As Maryland trucking accident lawyers, I and my colleagues know that any traffic accident involving a semi can be a life-threatening event. Annually, hundreds of heavy vehicles, including Kenworth, Peterbilt and Freightliner big rigs, are involved in accidents across the country. A trucking accident, especially at highway speeds, can easily result in serious injury to the occupants of the smaller cars caught up in that particular collision; many of these wrecks can be fatal to the drivers and passengers in smaller cars, trucks and motorcycles.
It is an unfortunate fact of life that big rigs are more likely to be involved in serious multiple-vehicle collisions than SUVs, minivans or other passenger vehicles. Statistics bear this out that time after time injuries from trucking accidents are much more serious and very often fatal. Typical injuries to passenger car occupants can include spinal cord damage, traumatic brain damage, broken bones and other serious and possibly permanent bodily injuries.

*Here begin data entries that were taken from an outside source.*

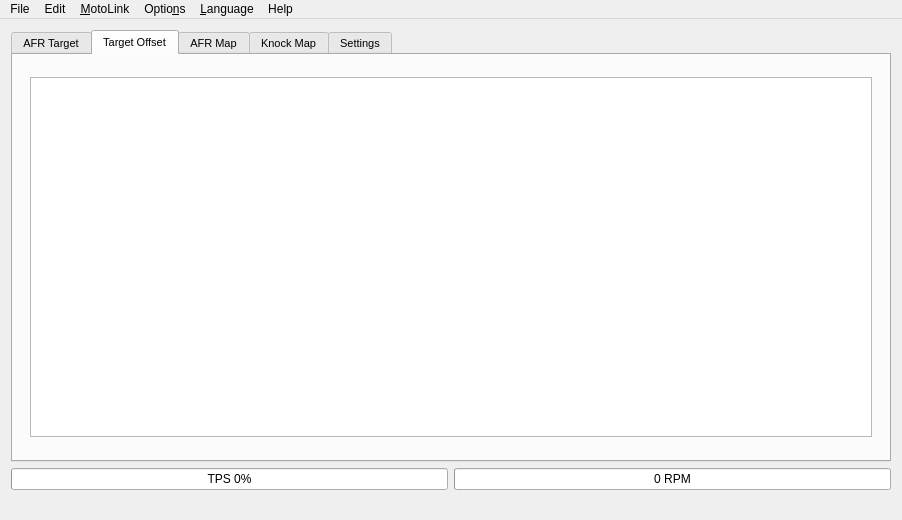
Before: the Qt Designer form GUI/ui/main.ui in fpoussin/MotoLink, drawn with Qt 5.
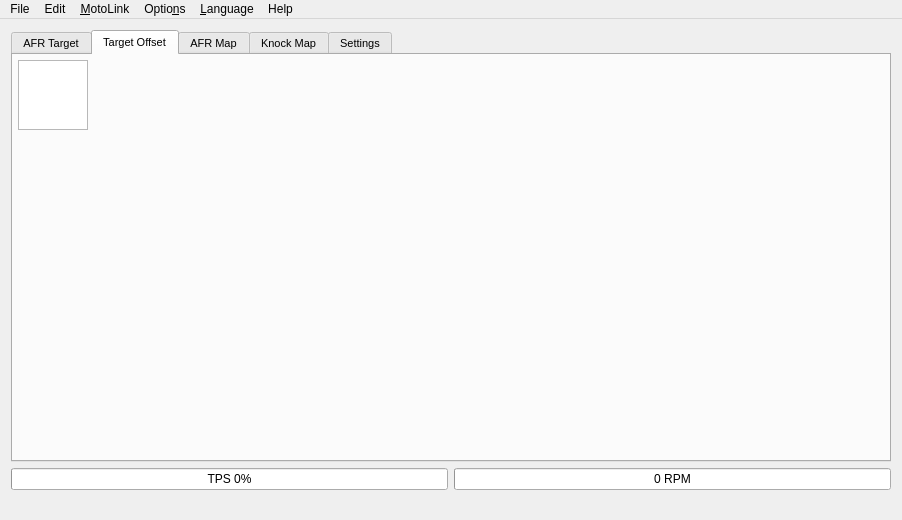
After: the same form once the commit is applied. The open tabs and pages were chosen to show the change. Icons and pictures are not drawn. Custom widgets are drawn as their Qt base class.

Commit message: GUI: tables can be resized

```diff
--- a/GUI/ui/main.ui
+++ b/GUI/ui/main.ui
@@ -25,12 +25,6 @@
     <height>0</height>
    </size>
   </property>
-  <property name="maximumSize">
-   <size>
-    <width>902</width>
-    <height>520</height>
-   </size>
-  </property>
   <property name="focusPolicy">
    <enum>Qt::ClickFocus</enum>
   </property>
@@ -268,20 +262,17 @@
         <property name="bottomMargin">
          <number>5</number>
         </property>
-        <item>
+        <item alignment="Qt::AlignLeft|Qt::AlignTop">
          <widget class="QEnhancedTableView" name="tableFuelOffset">
-          <property name="maximumSize">
-           <size>
-            <width>842</width>
-            <height>360</height>
-           </size>
-          </property>
           <property name="verticalScrollBarPolicy">
            <enum>Qt::ScrollBarAlwaysOff</enum>
           </property>
           <property name="horizontalScrollBarPolicy">
            <enum>Qt::ScrollBarAlwaysOff</enum>
           </property>
+          <property name="sizeAdjustPolicy">
+           <enum>QAbstractScrollArea::AdjustToContents</enum>
+          </property>
           <property name="editTriggers">
            <set>QAbstractItemView::NoEditTriggers</set>
           </property>
```
Left out of the diff: 52 changed lines with no effect on the pictures. The commit also changes 3 other files.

Because heavy commercial vehicles are important to this country’s continued economic success, the volume and frequency of these oversize trucks on Maryland’s public roads will always be a significant factor in traffic accident, injuries and, sadly, fatalities. Busy urban areas also have their share of trucking accidents, whether on nearby expressway on- and off-ramps as well as surface streets leading to and from industrial parks.
From research performed over the years, we know that many trucking accidents could have been avoided. Although most trucking companies are responsible enough to ensure that their trucks and drivers are safe, some are not. Cargo overloading is more common than one would expect and can cause operational problems for the driver of these big rigs. In an accident situation, and overloaded truck takes longer to stop and can more easily lose control, depending on the road conditions.
It’s no uncommon that truck drivers themselves will occasionally take risks on the road. While most truckers observe traffic safety rules and regulations, some do not. Instances of exceeding the legal on-road driving time, just one example, can be a common factor in many a tragic accident. Drowsy driving on a truck driver’s part can frequently be found as a contributing factor. Other causes may include driving too fast for conditions, making unsafe passing maneuvers, and even intoxicated driving.